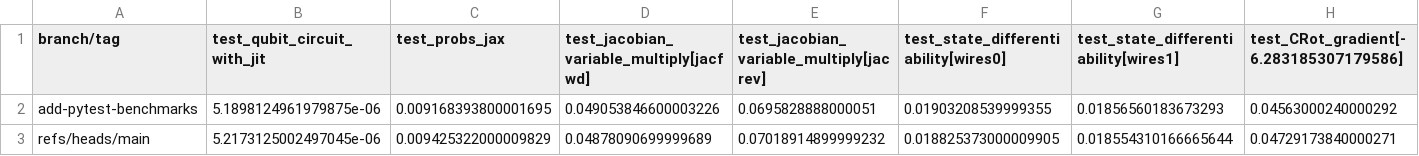
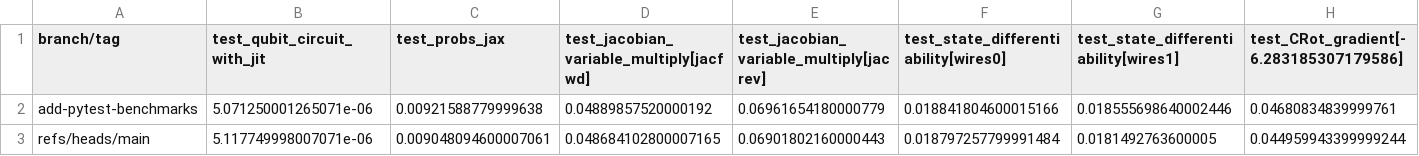
Before and after one commit to PennyLaneAI/pennylane-benchmarks, a CSV file: pennylane_benchmarks/jax-tests-1-3.11-benchmarks/all_runtimes.csv, drawn as a sheet; only a part is shown; the diff covers the shown part only; the diff names each change by its address in the sheet, - before the commit and + after, or states it on an @@ line.

```diff
--- a/pennylane_benchmarks/jax-tests-1-3.11-benchmarks/all_runtimes.csv
+++ b/pennylane_benchmarks/jax-tests-1-3.11-benchmarks/all_runtimes.csv
-B2 (test_qubit_circuit_with_jit): 5.1898124961979875e-06
+B2 (test_qubit_circuit_with_jit): 5.071250001265071e-06
-C2 (test_probs_jax): 0.009168393800001695
+C2 (test_probs_jax): 0.00921588779999638
-D2: 0.049053846600003226
+D2: 0.04889857520000192
-E2: 0.0695828888000051
+E2: 0.06961654180000779
-F2: 0.01903208539999355
+F2: 0.018841804600015166
-G2: 0.01856560183673293
+G2: 0.018555698640002446
-H2: 0.04563000240000292
+H2: 0.04680834839999761
-B3 (test_qubit_circuit_with_jit): 5.2173125002497045e-06
+B3 (test_qubit_circuit_with_jit): 5.117749998007071e-06
-C3 (test_probs_jax): 0.009425322000009829
+C3 (test_probs_jax): 0.009048094600007061
-D3: 0.04878090699999689
+D3: 0.048684102800007165
-E3: 0.07018914899999232
+E3: 0.06901802160000443
-F3: 0.018825373000009905
+F3: 0.018797257799991484
-G3: 0.018554310166665644
+G3: 0.0181492763600005
-H3: 0.04729173840000271
+H3: 0.044959943399999244
```
Also changed, not shown: 22 edited cells elsewhere in this file, pennylane_benchmarks/device-tests-default.mixed-None-3.9-benchmarks/all_runtimes.csv, pennylane_benchmarks/device-tests-default.qubit.autograd-None-3.9-benchmarks/all_runtimes.csv, 22 other files.
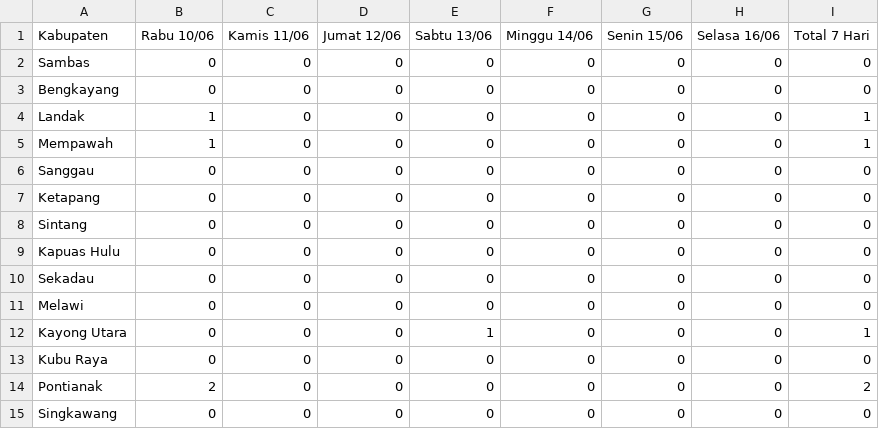
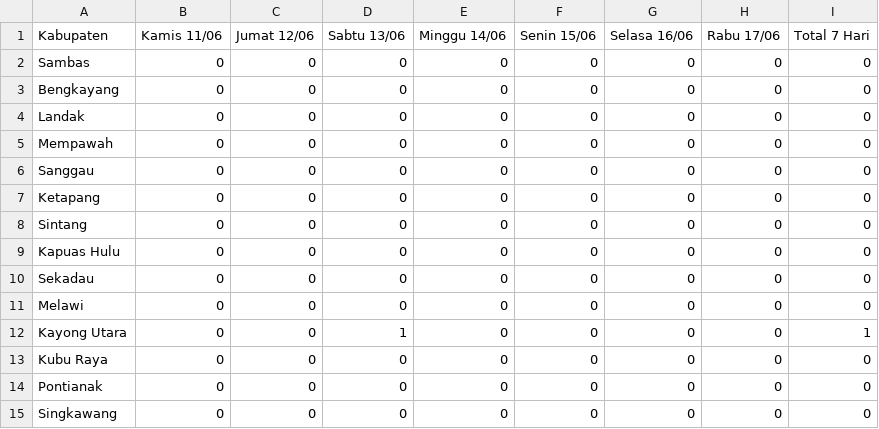
Before and after one commit to evasaae/SEC-DENGUE-2026, a CSV file: data/berita_dbd.csv, drawn as a sheet; removed rows and columns are numbered as before the commit, all else as after; the diff names each change by its address in the sheet, - before the commit and + after, or states it on an @@ line.

```diff
--- a/data/berita_dbd.csv
+++ b/data/berita_dbd.csv
-column B (Rabu 10/06), rows 2-15: 0 | 0 | 1 | 1 | 0 | 0 | 0 | 0 | 0 | 0 | 0 | 0 | 2 | 0
+column H (Rabu 17/06), rows 2-15: all 0
-I4:I5 (Total 7 Hari): 1
+I4:I5 (Total 7 Hari): 0
-I14 (Total 7 Hari): 2
+I14 (Total 7 Hari): 0
```
Also changed, not shown: data/detail_berita.csv, 3 other files.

#####

Exercise prompt: In the entries above, which lines hold the string "files"? Report all of them.

Output for this exercise:
Also changed, not shown: 22 edited cells elsewhere in this file, pennylane_benchmarks/device-tests-default.mixed-None-3.9-benchmarks/all_runtimes.csv, pennylane_benchmarks/device-tests-default.qubit.autograd-None-3.9-benchmarks/all_runtimes.csv, 22 other files.
Also changed, not shown: data/detail_berita.csv, 3 other files.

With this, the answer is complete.